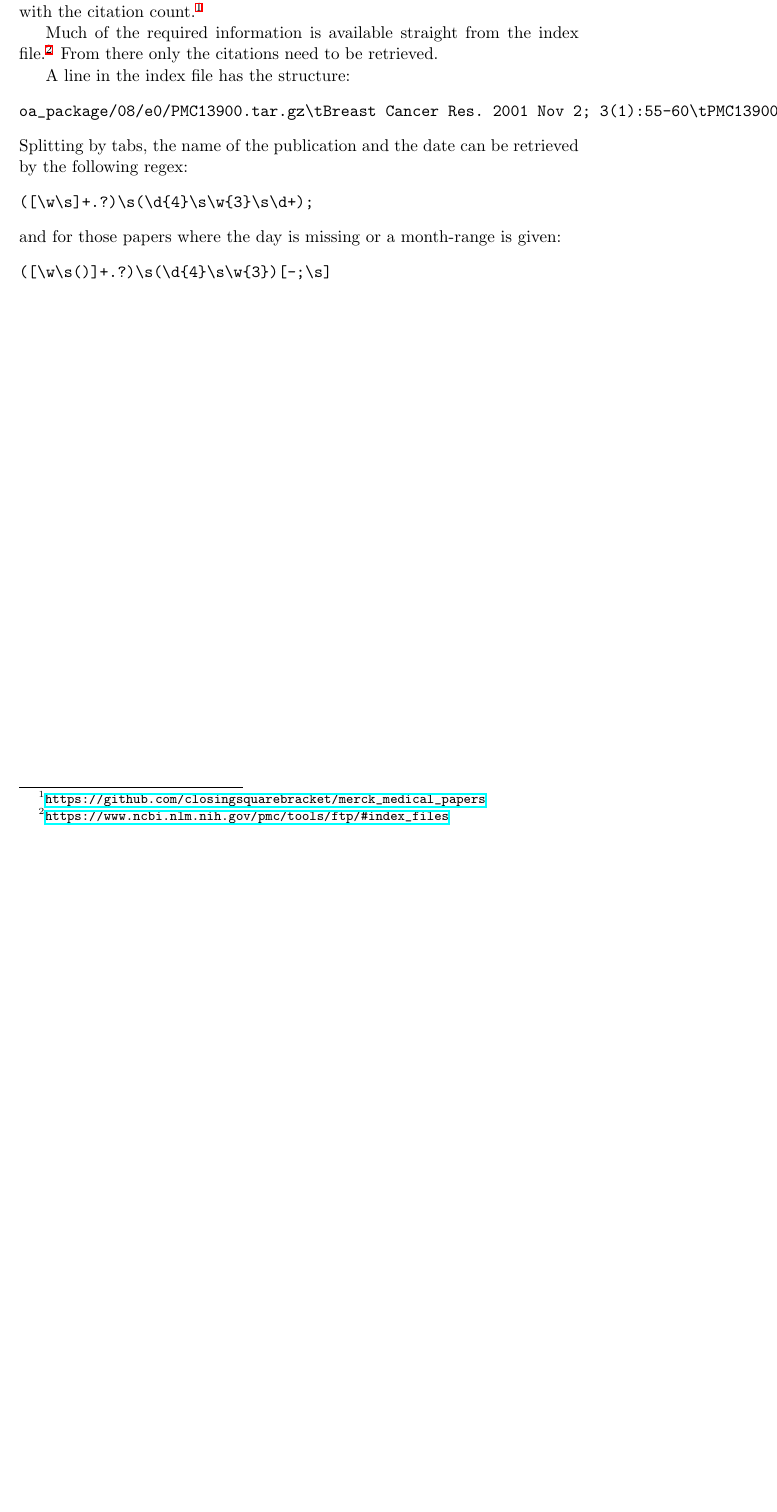
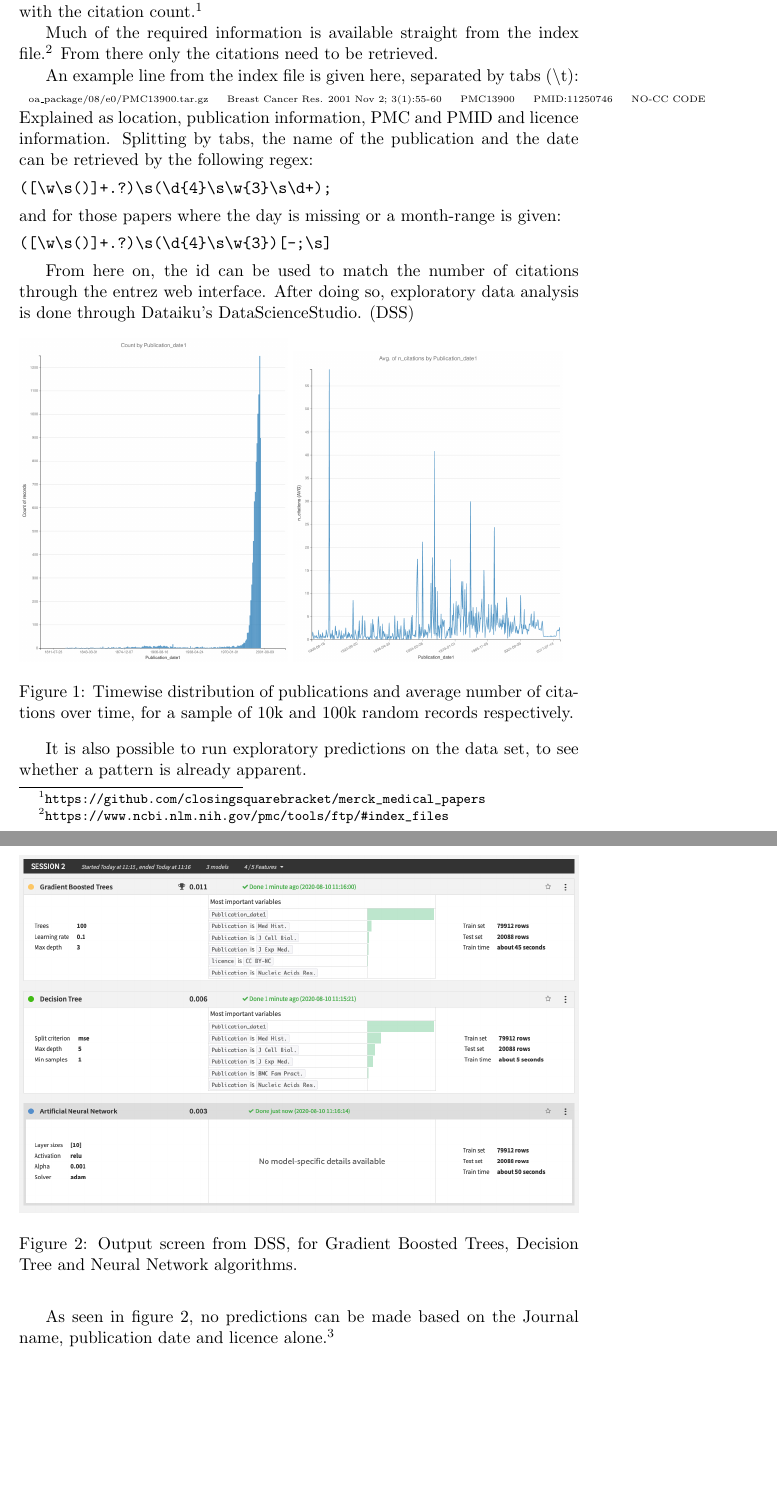
Before and after one commit to closingsquarebracket/merck_medical_papers, a LaTeX document (Project_documentation.tex): part of page 2 of 2 before the commit and two parts of pages 2 and 3 of 3 after it, the two joined at a grey line, cut so that both start at the same text, the shorter picture padded with empty space. The pictures show the PDF file Project_documentation.pdf that the author committed with the source.

Commit message:
Data commit.
Extract .zip file for full functionality.

```diff
--- a/Project_documentation.tex
+++ b/Project_documentation.tex
@@ -32,11 +33,11 @@ The first three can be extracted from the files, the last one needs to captured
 
 Much of the required information is available straight from the index file.\footnote{\url{https://www.ncbi.nlm.nih.gov/pmc/tools/ftp/\#index_files}} From there only the citations need to be retrieved.
 
-A line in the index file has the structure:
-\begin{verbatim}
-oa_package/08/e0/PMC13900.tar.gz\tBreast Cancer Res. 2001 Nov 2; 3(1):55-60\tPMC13900\tPMID:11250746\tNO-CC CODE\n
-\end{verbatim}
-Splitting by tabs, the name of the publication and the date can be retrieved by the following regex:
+An example line from the index file is given here, separated by tabs (\textbackslash t):
+\begin{tabular}{c c c c c}
+\tiny oa\_package/08/e0/PMC13900.tar.gz & \tiny Breast Cancer Res. 2001 Nov 2; 3(1):55-60 & \tiny PMC13900 & \tiny PMID:11250746 & \tiny NO-CC CODE
+\end{tabular}
+Explained as location, publication information, PMC and PMID and licence information. Splitting by tabs, the name of the publication and the date can be retrieved by the following regex:
 \begin{verbatim}
 ([\w\s()]+.?)\s(\d{4}\s\w{3}\s\d+);
 \end{verbatim}
@@ -45,6 +46,21 @@ and for those papers where the day is missing or a month-range is given:
 ([\w\s()]+.?)\s(\d{4}\s\w{3})[-;\s]
 \end{verbatim}
 
+From here on, the id can be used to match the number of citations through the entrez web interface. After doing so, exploratory data analysis is done through Dataiku's DataScienceStudio. (DSS)
+\begin{figure}[h!]
+\includegraphics[width=0.48\textwidth]{figures/Count_by_Publication_date1.png}
+\includegraphics[width=0.48\textwidth]{figures/Avg._of_n_citations_by_Publication_date1.png}
+\caption{Timewise distribution of publications and average number of citations over time, for a sample of 10k and 100k random records respectively.}
+\end{figure}
+
+It is also possible to run exploratory predictions on the data set, to see whether a pattern is already apparent.
+
+\begin{figure}
+\includegraphics[width=\textwidth]{figures/Quick_search_through_algorithms.png}
+\caption{Output screen from DSS, for Gradient Boosted Trees, Decision Tree and Neural Network algorithms.}\label{fig:dss_initial}
+\end{figure}
+
+As seen in figure \ref{fig:dss_initial}, no predictions can be made based on the Journal name, publication date and licence alone.\footnote{The PMC ID is ignored, since it is just a unique identifier.} This is to be expected, since a citation should depend on article quality and topic, not on the journal and date alone. For quality, a reasonable indicator can be the author. Most articles are tagged by area, which is included
 
 
 
```
Also changed, not shown: Project_documentation.pdf, figures/Avg._of_n_citations_by_Publication_date1.png (added), figures/Count by licence.png (added), figures/Count by n_citations.png (added), figures/Count_by_Publication_date1.png (added), figures/Quick_search_through_algorithms.png (added), Project_documentation.tex (3 more changed lines), 5 other files.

________

#### [The task]
Among the lines of the preceding data, which ones hold the word "verbatim"? List them.

#### [Task answer]
-\begin{verbatim}
-\end{verbatim}
 \begin{verbatim}
 \end{verbatim}
 \end{verbatim}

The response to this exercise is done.